Melissa Hrdlicka toured four seminaries/divinity schools before settling on LSTC, a school she didn’t visit until she arrived as a student four years ago.
“LSTC was the best choice for me,” she says confidently. It’s a wonderful place. The first time I was on campus was when I moved in.” She says she was swayed by what she saw on LSTC’s website—the public church curriculum and how the school “is engaged with what is happening in the world—not keeping to itself.”
Proving that a timely email response is no small thing, she also credits Matt James (then director of admissions), who quickly responded to all her questions.
Hrdlicka is currently finishing her fourth-year internship at Common Ground Recovery Community in Reading, Pa., a mission development start that began 11 years ago but is still considered young, she said. This spiritual community explores the “common ground” beneath the 12- step program and Christian faith. Its “very cool” worship includes 12-step readings, scripture, confession and forgiveness, and open sharing. “It’s a wonderful blend of both the 12-step and Christian communities,” she says.
Common Ground also includes a ministry with those experiencing housing and food insecurity—clothing, winter wear, toiletries and food.
Asked about her highs and lows at LSTC as she nears graduation, she says “the community” as a high without skipping a beat. She remembers the early years with fondness—especially the close proximity to others also living on campus: “I babysat for the Wickwares who lived above me, and loved walking down the street and seeing Dr. Wagner with her dog… I also have great memories of our flag football team and all the people who showed up for our games.”
The low is that half of her seminary years have been lived during the pandemic: “I missed seeing people, seeing them in the hallway and having [traditional hall] recess together, hanging out with people. We all struggled with technology and it was so hard to hold discussions in the Zoom room when you couldn’t see people’s body language.”

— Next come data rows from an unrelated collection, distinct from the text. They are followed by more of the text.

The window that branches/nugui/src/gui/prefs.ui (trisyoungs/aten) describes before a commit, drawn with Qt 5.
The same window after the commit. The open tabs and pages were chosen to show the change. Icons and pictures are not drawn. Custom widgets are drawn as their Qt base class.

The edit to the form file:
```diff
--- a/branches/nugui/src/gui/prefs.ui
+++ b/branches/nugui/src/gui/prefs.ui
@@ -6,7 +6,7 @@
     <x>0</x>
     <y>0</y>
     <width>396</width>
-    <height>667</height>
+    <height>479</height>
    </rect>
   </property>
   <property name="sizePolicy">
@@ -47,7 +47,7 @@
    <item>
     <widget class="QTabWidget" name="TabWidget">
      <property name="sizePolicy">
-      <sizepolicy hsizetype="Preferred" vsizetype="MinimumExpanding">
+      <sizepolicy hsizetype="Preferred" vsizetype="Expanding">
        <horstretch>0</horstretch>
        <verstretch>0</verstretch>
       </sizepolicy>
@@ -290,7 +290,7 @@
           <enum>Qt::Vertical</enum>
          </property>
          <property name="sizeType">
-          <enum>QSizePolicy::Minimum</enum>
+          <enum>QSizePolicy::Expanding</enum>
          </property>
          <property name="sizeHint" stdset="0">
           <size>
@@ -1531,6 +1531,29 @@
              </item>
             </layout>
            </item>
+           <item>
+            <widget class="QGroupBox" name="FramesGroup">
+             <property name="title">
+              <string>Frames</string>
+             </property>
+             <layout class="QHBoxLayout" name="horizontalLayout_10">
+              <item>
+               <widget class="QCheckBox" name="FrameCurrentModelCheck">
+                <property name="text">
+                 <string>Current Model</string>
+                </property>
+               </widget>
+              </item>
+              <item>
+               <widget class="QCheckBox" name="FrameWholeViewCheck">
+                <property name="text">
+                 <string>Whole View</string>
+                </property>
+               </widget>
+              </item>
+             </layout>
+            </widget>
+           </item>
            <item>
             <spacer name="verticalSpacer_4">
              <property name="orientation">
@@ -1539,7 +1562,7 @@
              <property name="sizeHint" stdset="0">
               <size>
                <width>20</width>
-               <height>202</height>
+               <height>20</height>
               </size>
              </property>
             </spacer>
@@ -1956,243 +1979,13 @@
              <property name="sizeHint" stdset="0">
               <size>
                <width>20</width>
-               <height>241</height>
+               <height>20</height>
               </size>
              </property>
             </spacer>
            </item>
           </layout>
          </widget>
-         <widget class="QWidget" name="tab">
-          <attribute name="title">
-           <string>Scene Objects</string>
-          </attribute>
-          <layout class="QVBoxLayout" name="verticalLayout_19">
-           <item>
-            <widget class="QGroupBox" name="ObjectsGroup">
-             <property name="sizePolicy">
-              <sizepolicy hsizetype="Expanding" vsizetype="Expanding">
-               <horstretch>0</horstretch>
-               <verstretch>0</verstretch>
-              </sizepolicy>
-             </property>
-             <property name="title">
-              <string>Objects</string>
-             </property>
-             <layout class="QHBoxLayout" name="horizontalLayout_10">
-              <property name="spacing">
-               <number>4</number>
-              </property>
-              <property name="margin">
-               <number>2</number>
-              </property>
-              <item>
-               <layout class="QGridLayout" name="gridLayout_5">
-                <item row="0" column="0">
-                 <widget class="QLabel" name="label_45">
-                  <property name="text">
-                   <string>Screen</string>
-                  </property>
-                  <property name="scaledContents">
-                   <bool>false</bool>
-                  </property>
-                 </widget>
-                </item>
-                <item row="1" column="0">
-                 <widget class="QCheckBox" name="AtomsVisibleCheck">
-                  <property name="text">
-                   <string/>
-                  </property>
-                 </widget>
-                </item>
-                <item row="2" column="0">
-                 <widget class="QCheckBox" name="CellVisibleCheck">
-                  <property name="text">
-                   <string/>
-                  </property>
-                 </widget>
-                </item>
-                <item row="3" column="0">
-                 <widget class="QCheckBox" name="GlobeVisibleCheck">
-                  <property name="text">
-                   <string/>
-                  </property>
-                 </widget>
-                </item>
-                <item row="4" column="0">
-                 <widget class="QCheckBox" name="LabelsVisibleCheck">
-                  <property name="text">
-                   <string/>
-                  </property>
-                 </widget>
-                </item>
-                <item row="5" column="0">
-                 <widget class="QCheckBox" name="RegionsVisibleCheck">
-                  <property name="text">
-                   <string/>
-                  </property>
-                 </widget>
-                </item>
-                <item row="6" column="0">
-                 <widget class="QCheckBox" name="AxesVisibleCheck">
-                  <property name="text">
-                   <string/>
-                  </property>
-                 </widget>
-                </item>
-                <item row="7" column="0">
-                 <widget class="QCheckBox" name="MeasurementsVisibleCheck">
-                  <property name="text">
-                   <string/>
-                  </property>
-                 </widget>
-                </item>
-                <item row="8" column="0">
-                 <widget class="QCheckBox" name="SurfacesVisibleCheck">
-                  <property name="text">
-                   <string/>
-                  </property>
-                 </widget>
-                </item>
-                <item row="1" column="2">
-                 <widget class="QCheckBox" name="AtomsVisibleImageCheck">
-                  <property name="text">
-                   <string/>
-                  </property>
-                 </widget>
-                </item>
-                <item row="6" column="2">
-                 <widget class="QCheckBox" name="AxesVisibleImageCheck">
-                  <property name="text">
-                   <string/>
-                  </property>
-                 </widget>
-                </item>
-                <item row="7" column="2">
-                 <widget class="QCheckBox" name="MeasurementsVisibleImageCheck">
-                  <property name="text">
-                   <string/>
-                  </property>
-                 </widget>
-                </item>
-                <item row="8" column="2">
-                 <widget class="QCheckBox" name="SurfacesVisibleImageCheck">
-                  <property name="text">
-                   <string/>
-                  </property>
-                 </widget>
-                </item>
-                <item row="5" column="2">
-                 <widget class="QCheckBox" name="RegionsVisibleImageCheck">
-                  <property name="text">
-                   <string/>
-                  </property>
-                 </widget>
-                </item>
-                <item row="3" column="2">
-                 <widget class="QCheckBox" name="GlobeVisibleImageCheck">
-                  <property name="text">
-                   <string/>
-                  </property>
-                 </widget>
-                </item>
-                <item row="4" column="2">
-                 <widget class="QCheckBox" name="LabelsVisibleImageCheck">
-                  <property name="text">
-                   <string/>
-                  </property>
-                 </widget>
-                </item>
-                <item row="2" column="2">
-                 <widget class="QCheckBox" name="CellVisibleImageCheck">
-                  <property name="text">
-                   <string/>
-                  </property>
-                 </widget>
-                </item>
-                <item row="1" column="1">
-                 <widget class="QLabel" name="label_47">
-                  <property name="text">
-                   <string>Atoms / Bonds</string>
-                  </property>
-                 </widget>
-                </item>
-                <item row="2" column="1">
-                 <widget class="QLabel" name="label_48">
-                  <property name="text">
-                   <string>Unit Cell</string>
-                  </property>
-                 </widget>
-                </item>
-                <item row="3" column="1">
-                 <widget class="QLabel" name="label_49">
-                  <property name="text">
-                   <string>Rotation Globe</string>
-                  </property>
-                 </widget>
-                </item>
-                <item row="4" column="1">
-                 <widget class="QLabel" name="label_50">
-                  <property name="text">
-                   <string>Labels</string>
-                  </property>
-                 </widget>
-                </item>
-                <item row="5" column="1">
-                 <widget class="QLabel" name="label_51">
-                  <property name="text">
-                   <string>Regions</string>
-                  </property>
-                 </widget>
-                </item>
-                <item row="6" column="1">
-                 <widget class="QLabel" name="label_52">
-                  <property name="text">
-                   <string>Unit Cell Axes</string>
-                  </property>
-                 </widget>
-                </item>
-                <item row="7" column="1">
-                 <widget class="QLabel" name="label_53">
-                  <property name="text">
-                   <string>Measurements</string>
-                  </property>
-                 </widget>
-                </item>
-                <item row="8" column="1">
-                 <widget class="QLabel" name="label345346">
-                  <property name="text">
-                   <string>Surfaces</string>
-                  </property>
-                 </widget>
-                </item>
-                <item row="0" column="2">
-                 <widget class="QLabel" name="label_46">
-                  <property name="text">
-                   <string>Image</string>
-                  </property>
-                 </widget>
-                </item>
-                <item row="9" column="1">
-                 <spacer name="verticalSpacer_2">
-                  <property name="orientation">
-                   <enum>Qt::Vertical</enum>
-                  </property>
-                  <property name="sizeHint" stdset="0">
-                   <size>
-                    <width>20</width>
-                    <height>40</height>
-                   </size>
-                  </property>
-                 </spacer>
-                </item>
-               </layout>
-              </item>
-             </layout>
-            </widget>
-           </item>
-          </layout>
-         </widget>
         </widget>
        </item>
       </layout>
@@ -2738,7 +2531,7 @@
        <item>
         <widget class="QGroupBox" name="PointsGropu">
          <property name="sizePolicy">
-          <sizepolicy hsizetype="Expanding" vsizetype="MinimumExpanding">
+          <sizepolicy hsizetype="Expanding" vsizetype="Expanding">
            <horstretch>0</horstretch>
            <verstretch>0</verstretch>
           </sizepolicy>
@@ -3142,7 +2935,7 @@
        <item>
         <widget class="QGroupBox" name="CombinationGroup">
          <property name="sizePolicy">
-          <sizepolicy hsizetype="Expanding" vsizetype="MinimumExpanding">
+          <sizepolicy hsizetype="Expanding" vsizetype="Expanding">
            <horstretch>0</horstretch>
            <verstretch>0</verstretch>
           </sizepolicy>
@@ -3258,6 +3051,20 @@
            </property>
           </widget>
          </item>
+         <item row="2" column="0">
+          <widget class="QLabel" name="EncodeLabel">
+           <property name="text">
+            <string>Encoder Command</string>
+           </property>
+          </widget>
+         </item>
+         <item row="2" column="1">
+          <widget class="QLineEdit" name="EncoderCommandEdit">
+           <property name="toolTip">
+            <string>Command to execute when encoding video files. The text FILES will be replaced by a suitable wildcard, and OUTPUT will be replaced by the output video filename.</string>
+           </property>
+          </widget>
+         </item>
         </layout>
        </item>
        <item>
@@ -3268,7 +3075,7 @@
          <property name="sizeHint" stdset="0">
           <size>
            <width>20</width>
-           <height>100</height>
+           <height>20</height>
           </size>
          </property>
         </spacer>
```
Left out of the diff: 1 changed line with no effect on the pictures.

Her list of influential classes and professors is lengthy. So, in short: “Professors at LSTC are phenomenal.”
But she did highlight how Brooke Petersen’s pastoral care and mental illness class “is super helpful to the ministry I do now… How to accommodate in worship space, in pastoral care. I saved all my readings from that class.”
Also her preaching class with Kimberly Wagner. “Especially preaching in trauma. I took that class as the pandemic was starting, adding [pandemic] trauma into our learning and how it was impacting our lives.”
Marvin Wickware Jr.’s class on racial reconciliation is also helpful for her current ministry: “The community I live in now is deeply segregated. Half my time is spent in a wealthy, white suburb and the other half is in the poor [section of the] city that is very racially diverse, largely Hispanic and African-American. These communities are two miles apart and I’m right in the middle.”
She also appreciated Barbara Rossing’s classes, among others, adding, “I’m just a big nerd when it comes to the Bible classes.”
Hrdlicka said her internship lay committee told her she was “almost perfectly prepared” for her time there. “I fully agreed with them,” she said with her usual humor.
A Wisconsin native (and Packers fan), Melissa feels pulled back to the Midwest for her pastoral ministry ahead. “As I meet more and more clergy, I’m excited to be their colleague and work alongside them… I miss the snow and Great Lakes. I want to end up back there. I’ve learned a lot about mission development starts, and I’m not sure I’m there yet, but I think that’s the way the church is going and this [internship] has prepared me for the future.”
Original article published in the Winter/Spring 2022 Epistle Magazine; written by Julie SevigView all stories